Tuesday, July 28, 2009

Only the Lonely

Is Friends Replacing Friends? Okay, so the reference is out of date, but the latest Scientific American reports on research that TV can lower feelings of loneliness. Researchers from the University of Buffalo and Miami University reported in Journal of Experimental Social Psychology that people who feel lonely feel less lonely while watching their favorite show. They attribute this to a "social surrogacy" effect, with people forming one-sided "relationships" with people and characters on TV and becoming invested in their lives.

I can say that a lot of the shows I have liked had charismatic and memorable characters, from cartoon to reality shows. I watched a lot of TV after school in middle school after I got too old to play Barbies with the neighbor girl across the street. Sometimes, when my parents were away, I just left it on to have someone talking in the background. In contrast, I watched next to no TV in college when I was surrounded by people 24/7.

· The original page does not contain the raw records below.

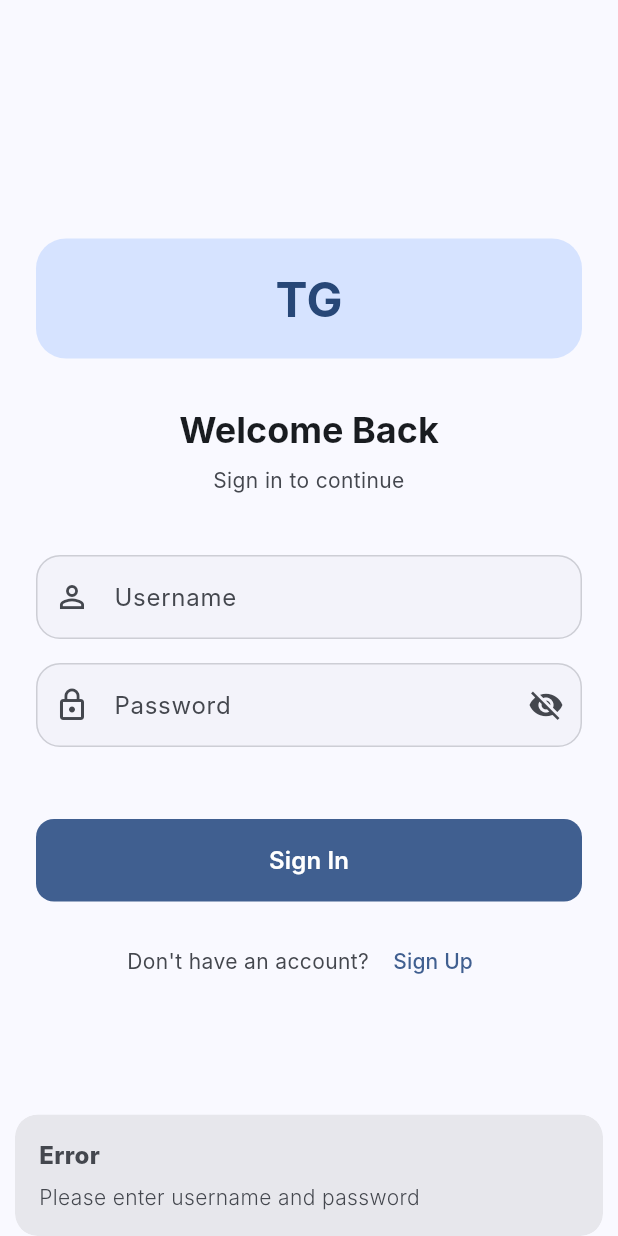
After one commit to forever-free1/telegram-go, a Flutter app: the screen it shows after launch, after a tap on "Sign In", on a phone screen of 412 x 824 dp. The commit adds this screen. Run offline on Flutter 3.47's test engine with Material 3 defaults, Android fonts, the phone set to English and light mode, and no system bars; drawn by our look-alikes of dynamic_color, flutter_animate; our stand-ins replace dio, flutter_markdown, get, shared_preferences; missing offline and left inert: window_manager; accounts and stored records are empty; Roboto replaces fonts that are missing (Inter).

Commit message:
feat: add network layer and authentication module
Network Layer:
- Create ApiClient with Dio wrapper
- Base URL: http://10.0.2.2:8080/api (Android emulator)
- Request interceptor: Auto-add Bearer token to headers
- Response interceptor: Handle 401 errors with Get.offAll()

Authentication:
- Create AuthController with login logic
- LoginPage with Material 3 design
- Token persistence with shared_preferences
- Auto-redirect to login on 401

Routing:
- AuthWrapper checks login status on app start
- GetX routing with GetMaterialApp

```diff
--- /dev/null
+++ b/frontend/lib/core/network/api_client.dart
@@ -0,0 +1,150 @@
+import 'package:dio/dio.dart';
+import 'package:get/get.dart' hide Response, FormData, MultipartFile;
+import 'package:shared_preferences/shared_preferences.dart';
+
+/// API Client - Dio wrapper with interceptors
+class ApiClient extends GetxService {
+  static const String _baseUrl = 'http://10.0.2.2:8080/api';
+  static const String _tokenKey = 'auth_token';
+
+  late final Dio _dio;
+
+  static ApiClient get to => Get.find<ApiClient>();
+
+  Future<ApiClient> init() async {
+    _dio = Dio(
+      BaseOptions(
+        baseUrl: _baseUrl,
+        connectTimeout: const Duration(seconds: 30),
+        receiveTimeout: const Duration(seconds: 30),
+        headers: {
+          'Content-Type': 'application/json',
+          'Accept': 'application/json',
+        },
+      ),
+    );
+
+    // Add interceptors
+    _dio.interceptors.addAll([
+      _RequestInterceptor(),
+      _ResponseInterceptor(),
+    ]);
+
+    return this;
+  }
+
+  Dio get dio => _dio;
+
+  // Token management
+  static Future<void> saveToken(String token) async {
+    final prefs = await SharedPreferences.getInstance();
+    await prefs.setString(_tokenKey, token);
+  }
+
+  static Future<String?> getToken() async {
+    final prefs = await SharedPreferences.getInstance();
+    return prefs.getString(_tokenKey);
+  }
+
+  static Future<void> clearToken() async {
+    final prefs = await SharedPreferences.getInstance();
+    await prefs.remove(_tokenKey);
+  }
+
+  static Future<bool> hasToken() async {
+    final token = await getToken();
+    return token != null && token.isNotEmpty;
+  }
+
+  // HTTP methods
+  Future<Response<T>> get<T>(
+    String path, {
+    Map<String, dynamic>? queryParameters,
+    Options? options,
+  }) async {
+    return _dio.get<T>(path, queryParameters: queryParameters, options: options);
+  }
+
+  Future<Response<T>> post<T>(
+    String path, {
+    dynamic data,
+    Map<String, dynamic>? queryParameters,
+    Options? options,
+  }) async {
+    return _dio.post<T>(path, data: data, queryParameters: queryParameters, options: options);
+  }
+
+  Future<Response<T>> put<T>(
+    String path, {
+    dynamic data,
+    Map<String, dynamic>? queryParameters,
+    Options? options,
+  }) async {
+    return _dio.put<T>(path, data: data, queryParameters: queryParameters, options: options);
+  }
+
+  Future<Response<T>> delete<T>(
+    String path, {
+    dynamic data,
+    Map<String, dynamic>? queryParameters,
+    Options? options,
+  }) async {
+    return _dio.delete<T>(path, data: data, queryParameters: queryParameters, options: options);
+  }
+
+  Future<Response<T>> uploadFile<T>(
+    String path,
+    String filePath, {
+    String fieldName = 'file',
+    Map<String, dynamic>? additionalData,
+    ProgressCallback? onSendProgress,
+  }) async {
+    final formData = FormData.fromMap({
+      fieldName: await MultipartFile.fromFile(filePath),
+      ...?additionalData,
+    });
+
+    return _dio.post<T>(
+      path,
+      data: formData,
+      onSendProgress: onSendProgress,
+      options: Options(contentType: 'multipart/form-data'),
+    );
+  }
+}
+
+/// Request Interceptor - Adds Authorization header
+class _RequestInterceptor extends Interceptor {
+  @override
+  void onRequest(RequestOptions options, RequestInterceptorHandler handler) async {
+    // Get token from storage
+    final token = await ApiClient.getToken();
+
+    if (token != null && token.isNotEmpty) {
+      options.headers['Authorization'] = 'Bearer $token';
+    }
+
+    super.onRequest(options, handler);
+  }
+}
+
+/// Response Interceptor - Handles global errors
+class _ResponseInterceptor extends Interceptor {
+  @override
+  void onError(DioException err, ErrorInterceptorHandler handler) async {
+    if (err.response?.statusCode == 401) {
+      // Clear token
+      await ApiClient.clearToken();
+
+      // Try to notify about unauthorized - will fail gracefully if not initialized
+      try {
+        // Navigate to login
+        Get.offAllNamed('/login');
+      } catch (_) {
+        // Ignore if navigation fails
+      }
+    }
+
+    super.onError(err, handler);
+  }
+}
--- /dev/null
+++ b/frontend/lib/features/auth/controllers/auth_controller.dart
@@ -0,0 +1,178 @@
+import 'package:get/get.dart';
+import 'package:dio/dio.dart';
+import '../../../core/network/api_client.dart';
+import '../../../features/chat/screens/chat_list_screen.dart';
+
+/// Login Request DTO
+class LoginRequest {
+  final String username;
+  final String password;
+
+  LoginRequest({required this.username, required this.password});
+
+  Map<String, dynamic> toJson() => {
+        'username': username,
+        'password': password,
+      };
+}
+
+/// Login Response DTO
+class LoginResponse {
+  final String token;
+  final int userId;
+  final String? username;
+  final String? nickname;
+
+  LoginResponse({
+    required this.token,
+    required this.userId,
+    this.username,
+    this.nickname,
+  });
+
+  factory LoginResponse.fromJson(Map<String, dynamic> json) {
+    return LoginResponse(
+      token: json['token'] ?? '',
+      userId: json['user_id'] ?? json['userId'] ?? 0,
+      username: json['username'],
+      nickname: json['nickname'],
+    );
+  }
+}
+
+/// Auth Controller - Handles authentication
+class AuthController extends GetxController {
+  final ApiClient _apiClient = ApiClient.to;
+
+  final RxBool isLoading = false.obs;
+  final RxString errorMessage = ''.obs;
+  final Rx<LoginResponse?> currentUser = Rx<LoginResponse?>(null);
+
+  @override
+  void onInit() {
+    super.onInit();
+    checkLoginStatus();
+  }
+
+  /// Check if user is already logged in
+  Future<void> checkLoginStatus() async {
+    final hasToken = await ApiClient.hasToken();
+    if (hasToken) {
+      // Token exists, user is logged in
+      // In a real app, you might want to validate the token with the server
+      Get.offAll(() => const ChatListScreen());
+    }
+  }
+
+  /// Handle unauthorized response - called by interceptor
+  void handleUnauthorized() {
+    errorMessage.value = 'Session expired. Please login again.';
+    currentUser.value = null;
+    Get.offAllNamed('/login');
+  }
+
+  /// Login with username and password
+  Future<void> login(String username, String password) async {
+    if (username.isEmpty || password.isEmpty) {
+      errorMessage.value = 'Please enter username and password';
+      return;
+    }
+
+    isLoading.value = true;
+    errorMessage.value = '';
+
+    try {
+      final response = await _apiClient.post(
+        '/auth/login',
+        data: LoginRequest(username: username, password: password).toJson(),
+      );
+
+      final responseData = response.data;
+
+      // Handle different response structures
+      Map<String, dynamic> data;
+      if (responseData is Map<String, dynamic>) {
+        // Check for nested data structure
+        if (responseData.containsKey('data')) {
+          data = responseData['data'];
+        } else {
+          data = responseData;
+        }
+      } else {
+        throw Exception('Invalid response format');
+      }
+
+      final loginResponse = LoginResponse.fromJson(data);
+
+      // Save token
+      await ApiClient.saveToken(loginResponse.token);
+
+      // Update current user
+      currentUser.value = loginResponse;
+
+      // Navigate to chat list
+      Get.offAll(() => const ChatListScreen());
+    } on DioException catch (e) {
+      _handleDioError(e);
+    } catch (e) {
+      errorMessage.value = 'Login failed: ${e.toString()}';
+    } finally {
+      isLoading.value = false;
+    }
+  }
+
+  /// Handle Dio errors
+  void _handleDioError(DioException e) {
+    if (e.response != null) {
+      final statusCode = e.response!.statusCode;
+      final data = e.response!.data;
+
+      if (data is Map<String, dynamic> && data.containsKey('message')) {
+        errorMessage.value = data['message'];
+      } else {
+        switch (statusCode) {
+          case 401:
+            errorMessage.value = 'Invalid username or password';
+            break;
+          case 400:
+            errorMessage.value = 'Invalid request';
+            break;
+          case 500:
+            errorMessage.value = 'Server error. Please try again later.';
+            break;
+          default:
+            errorMessage.value = 'Login failed. Please try again.';
+        }
+      }
+    } else if (e.type == DioExceptionType.connectionTimeout) {
+      errorMessage.value = 'Connection timeout. Please check your network.';
+    } else if (e.type == DioExceptionType.connectionError) {
+      errorMessage.value = 'Cannot connect to server. Please check your network.';
+    } else {
+      errorMessage.value = 'An error occurred. Please try again.';
+    }
+  }
+
+  /// Logout
+  Future<void> logout() async {
+    isLoading.value = true;
+    try {
+      // Try to notify server (ignore errors)
+      try {
+        await _apiClient.post('/auth/logout');
+      } catch (_) {
+        // Ignore logout API errors
+      }
+    } finally {
+      await ApiClient.clearToken();
+      currentUser.value = null;
+      isLoading.value = false;
+      Get.offAllNamed('/login');
+    }
+  }
+
+  /// Get current token
+  Future<String?> getToken() async {
+    return await ApiClient.getToken();
+  }
+}
--- /dev/null
+++ b/frontend/lib/features/auth/screens/login_page.dart
@@ -0,0 +1,253 @@
+import 'package:flutter/material.dart';
+import 'package:get/get.dart';
+import 'package:flutter_animate/flutter_animate.dart';
+
+import '../controllers/auth_controller.dart';
+
+/// Login Page - Material 3 style
+class LoginPage extends StatefulWidget {
+  const LoginPage({super.key});
+
+  @override
+  State<LoginPage> createState() => _LoginPageState();
+}
+
+class _LoginPageState extends State<LoginPage> {
+  final TextEditingController _usernameController = TextEditingController();
+  final TextEditingController _passwordController = TextEditingController();
+  bool _obscurePassword = true;
+
+  @override
+  void dispose() {
+    _usernameController.dispose();
+    _passwordController.dispose();
+    super.dispose();
+  }
+
+  @override
+  Widget build(BuildContext context) {
+    final colorScheme = Theme.of(context).colorScheme;
+    final controller = Get.find<AuthController>();
+
+    return Scaffold(
+      body: SafeArea(
+        child: Center(
+          child: SingleChildScrollView(
+            padding: const EdgeInsets.all(24),
+            child: Column(
+              mainAxisAlignment: MainAxisAlignment.center,
+              crossAxisAlignment: CrossAxisAlignment.stretch,
+              children: [
+                // Logo
+                Container(
+                  width: 80,
+                  height: 80,
+                  decoration: BoxDecoration(
+                    color: colorScheme.primaryContainer,
+                    borderRadius: BorderRadius.circular(20),
+                  ),
+                  child: Center(
+                    child: Text(
+                      'TG',
+                      style: TextStyle(
+                        color: colorScheme.onPrimaryContainer,
+                        fontWeight: FontWeight.bold,
+                        fontSize: 32,
+                      ),
+                    ),
+                  ),
+                )
+                    .animate()
+                    .fadeIn(duration: 400.ms)
+                    .scale(begin: const Offset(0.8, 0.8)),
+
+                const SizedBox(height: 32),
+
+                // Title
+                Text(
+                  'Welcome Back',
+                  style: Theme.of(context).textTheme.headlineMedium?.copyWith(
+                        fontWeight: FontWeight.bold,
+                      ),
+                  textAlign: TextAlign.center,
+                )
+                    .animate()
+                    .fadeIn(delay: 100.ms, duration: 400.ms),
+
+                const SizedBox(height: 8),
+
+                // Subtitle
+                Text(
+                  'Sign in to continue',
+                  style: Theme.of(context).textTheme.bodyMedium?.copyWith(
+                        color: colorScheme.onSurfaceVariant,
+                      ),
+                  textAlign: TextAlign.center,
+                )
+                    .animate()
+                    .fadeIn(delay: 150.ms, duration: 400.ms),
+
+                const SizedBox(height: 40),
+
+                // Username field
+                TextField(
+                  controller: _usernameController,
+                  textInputAction: TextInputAction.next,
+                  decoration: const InputDecoration(
+                    labelText: 'Username',
+                    hintText: 'Enter your username',
+                    prefixIcon: Icon(Icons.person_outline),
+                  ),
+                )
+                    .animate()
+                    .fadeIn(delay: 200.ms, duration: 400.ms)
+                    .slideX(begin: -0.1, end: 0),
+
+                const SizedBox(height: 16),
+
+                // Password field
+                TextField(
+                  controller: _passwordController,
+                  obscureText: _obscurePassword,
+                  textInputAction: TextInputAction.done,
+                  onSubmitted: (_) => _handleLogin(controller),
+                  decoration: InputDecoration(
+                    labelText: 'Password',
+                    hintText: 'Enter your password',
+                    prefixIcon: const Icon(Icons.lock_outline),
+                    suffixIcon: IconButton(
+                      icon: Icon(
+                        _obscurePassword ? Icons.visibility_off : Icons.visibility,
+                      ),
+                      onPressed: () {
+                        setState(() {
+                          _obscurePassword = !_obscurePassword;
+                        });
+                      },
+                    ),
+                  ),
+                )
+                    .animate()
+                    .fadeIn(delay: 250.ms, duration: 400.ms)
+                    .slideX(begin: -0.1, end: 0),
+
+                const SizedBox(height: 24),
+
+                // Error message
+                Obx(() {
+                  final error = controller.errorMessage.value;
+                  if (error.isEmpty) return const SizedBox.shrink();
+
+                  return Container(
+                    padding: const EdgeInsets.all(12),
+                    decoration: BoxDecoration(
+                      color: colorScheme.errorContainer,
+                      borderRadius: BorderRadius.circular(12),
+                    ),
+                    child: Row(
+                      children: [
+                        Icon(
+                          Icons.error_outline,
+                          color: colorScheme.error,
+                          size: 20,
+                        ),
+                        const SizedBox(width: 8),
+                        Expanded(
+                          child: Text(
+                            error,
+                            style: TextStyle(
+                              color: colorScheme.onErrorContainer,
+                              fontSize: 14,
+                            ),
+                          ),
+                        ),
+                      ],
+                    ),
+                  )
+                      .animate()
+                      .fadeIn(duration: 200.ms)
+                      .shake(hz: 3, duration: 400.ms);
+                }),
+
+                const SizedBox(height: 24),
+
+                // Login button
+                Obx(() => FilledButton(
+                      onPressed: controller.isLoading.value
+                          ? null
+                          : () => _handleLogin(controller),
+                      style: FilledButton.styleFrom(
+                        padding: const EdgeInsets.symmetric(vertical: 16),
+                        shape: RoundedRectangleBorder(
+                          borderRadius: BorderRadius.circular(12),
+                        ),
+                      ),
+                      child: controller.isLoading.value
+                          ? SizedBox(
+                              height: 20,
+                              width: 20,
+                              child: CircularProgressIndicator(
+                                strokeWidth: 2,
+                                color: colorScheme.onPrimary,
+                              ),
+                            )
+                          : const Text(
+                              'Sign In',
+                              style: TextStyle(
+                                fontSize: 16,
+                                fontWeight: FontWeight.w600,
+                              ),
+                            ),
+                    ))
+                    .animate()
+                    .fadeIn(delay: 300.ms, duration: 400.ms)
+                    .slideY(begin: 0.1, end: 0),
+
+                const SizedBox(height: 16),
+
+                // Register link
+                Row(
+                  mainAxisAlignment: MainAxisAlignment.center,
+                  children: [
+                    Text(
+                      "Don't have an account? ",
+                      style: Theme.of(context).textTheme.bodyMedium,
+                    ),
+                    TextButton(
+                      onPressed: () {
+                        Get.snackbar(
+                          'Coming Soon',
+                          'Registration will be available soon',
+                          snackPosition: SnackPosition.BOTTOM,
+                        );
+                      },
+                      child: const Text('Sign Up'),
+                    ),
+                  ],
+                )
+                    .animate()
+                    .fadeIn(delay: 350.ms, duration: 400.ms),
+              ],
+            ),
+          ),
+        ),
+      ),
+    );
+  }
+
+  void _handleLogin(AuthController controller) {
+    final username = _usernameController.text.trim();
+    final password = _passwordController.text;
+
+    if (username.isEmpty || password.isEmpty) {
+      Get.snackbar(
+        'Error',
+        'Please enter username and password',
+        snackPosition: SnackPosition.BOTTOM,
+      );
+      return;
+    }
+
+    controller.login(username, password);
+  }
+}
--- a/frontend/lib/main.dart
+++ b/frontend/lib/main.dart
@@ -1,13 +1,21 @@
 import 'package:flutter/material.dart';
 import 'package:flutter/services.dart';
+import 'package:get/get.dart';
 import 'package:window_manager/window_manager.dart';
 import 'package:dynamic_color/dynamic_color.dart';
 
 import 'core/theme/theme_service.dart';
 import 'core/layout/main_layout.dart';
+import 'core/network/api_client.dart';
+import 'features/auth/controllers/auth_controller.dart';
+import 'features/auth/screens/login_page.dart';
+import 'features/chat/screens/chat_list_screen.dart';
 
 void main() async {
   WidgetsFlutterBinding.ensureInitialized();
+
+  // Initialize services
+  await initServices();
 
   // Initialize window manager for desktop
   await windowManager.ensureInitialized();
@@ -39,6 +47,15 @@ void main() async {
   runApp(const MyApp());
 }
 
+/// Initialize all GetX services
+Future<void> initServices() async {
+  // Initialize API Client
+  await Get.putAsync(() => ApiClient().init());
+
+  // Initialize Auth Controller
+  Get.put(AuthController());
+}
+
 class MyApp extends StatelessWidget {
   const MyApp({super.key});
 
@@ -53,15 +70,61 @@ class MyApp extends StatelessWidget {
           darkDynamic ?? ColorScheme.fromSeed(seedColor: const Color(0xFF1565C0), brightness: Brightness.dark),
         );
 
-        return MaterialApp(
+        return GetMaterialApp(
           title: 'Telegram Go',
           debugShowCheckedModeBanner: false,
           theme: lightTheme,
           darkTheme: darkTheme,
           themeMode: ThemeMode.system,
-          home: const MainLayout(),
+          initialRoute: '/',
+          getPages: [
+            GetPage(
+              name: '/',
+              page: () => const AuthWrapper(),
+            ),
+            GetPage(
+              name: '/login',
+              page: () => const LoginPage(),
+            ),
+            GetPage(
+              name: '/home',
+              page: () => const MainLayout(),
+            ),
+            GetPage(
+              name: '/chats',
+              page: () => const ChatListScreen(),
+            ),
+          ],
         );
       },
     );
   }
 }
+
+/// Auth Wrapper - Checks login status and redirects
+class AuthWrapper extends StatelessWidget {
+  const AuthWrapper({super.key});
+
+  @override
+  Widget build(BuildContext context) {
+    // Check if user is logged in
+    return FutureBuilder<bool>(
+      future: ApiClient.hasToken(),
+      builder: (context, snapshot) {
+        if (snapshot.connectionState == ConnectionState.waiting) {
+          return const Scaffold(
+            body: Center(
+              child: CircularProgressIndicator(),
+            ),
+          );
+        }
+
+        if (snapshot.data == true) {
+          return const MainLayout();
+        }
+
+        return const LoginPage();
+      },
+    );
+  }
+}
--- a/frontend/pubspec.yaml
+++ b/frontend/pubspec.yaml
@@ -17,6 +17,7 @@ dependencies:
 
   # State Management
   flutter_riverpod: ^2.6.1
+  get: ^4.6.6
 
   # Network
   dio: ^5.7.0
```
Also changed, not shown: frontend/pubspec.lock.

These authors are building on a long line of media research that shows people treat a lot of things like human beings. In school, we read The Media Equation: How People Treat Computers, Television, and New Media Like Real People and Places by Byron Reeves and Clifford Nass. The book didn't focus on loneliness, but pointed to 35 studies that showed we have not yet evolved past treating pixels like human beings.

So this study feels right to me. But I still have to wonder, is it the characters on the show, or is it the act of watching TV that alleviates loneliness? I'd like to suggest some follow-up experiments to tease this out:
  • Would people feel less lonely if they watched a nature documentary?
  • If it was a documentary without discernible characters, would it make a difference if the show was narrated or not? In other words, is it enough just to have someone talking? Would it even matter if that narration was in their native language, versus one they were unfamiliar with?
  • Would a show about sociopathic characters, like The Shield or The Sopranos, be more effective than one about a group of friends, like, well, Friends? What about a show that only showed people's work roles without any major story arc, not their personal lives, like Law & Order?
  • What if the show had characters, but they were animals, such as Meerkat Manor? The meerkats had personalities and social and family crises, but didn't talk.
  • What if they watched a new show with characters, rather than a show they liked?
  • What about other media: a non-fiction book? a personal blog? a vlog on YouTube?
My guess is that there would be a range of responses to each of these categories depending on how realistic it might be that this character could exist in real life and how likeable they were. If characters do turn out to be key, TV series creators might turn to this type of research to see what might make a compelling show--and in fact, USA Network has done something terribly similar--it turns out their "Characters Welcome" tag line is not just part of their brand, it is their strategy for producing hits. According to a recent Newsweek article, CEO Bonnie Hammer and her team determine whether they will sign a series based on whether it is "blue sky," "aspirational," "fun," and "character-centric"--all the characteristics of their first recent hit, Monk. So far, it's been a winning strategy.

But enough tips to the marketers--the fact is that Americans have become more and more isolated and this study helps to confirm that TV is part of the problem--after a long commute and a longer day at work, it can be easier to pick up the remote than the phone.

Luckily, research by Barry Wellman at the University of Toronto shows that the internet can help people reconnect and stay in touch with people. Wellman was one of several authors on a 2006 research study by the Pew Internet and American Life Project, which found that
"...research is showing that the internet is not destroying relationships or causing people to be anti-social. To the contrary, the internet is enabling people to maintain existing ties, often to strengthen them, and at times to forge new ties. The time that most people spend online reduces the time they spend on the relatively unsocial activities of watching TV and sleeping. Moreover, the relationships maintained through online communication only rarely are with an entirely new set of individuals who live far away. Instead, a large amount of the communication that takes place online is with the same set of friends and family who are also contacted in person and by phone. This is especially true for socially close relationships — the more close friends and family are seen in person, the more they are contacted by email.
I have to say that for the last year, surfing the internet and blogging replaced TV as my drug of choice and was probably just as isolating. At the beginning of this year, I decided to stop blogging so heavily and instead join Facebook. Sure, part of it was for professional reasons (I'm working on a collaboration environment that will incorporate social networking in it's next major release) but it was also to make sure I kept in touch with people, and in large part, it's worked--casual talk online turns into dinner or lunch plans.

So if you found this blog because you're trying to quit TV, my best advice would be to stop reading this blog and get into an online network. As for me, I'll do my best to write to people I know, rather than this blog.

No comments:

Copyright 2008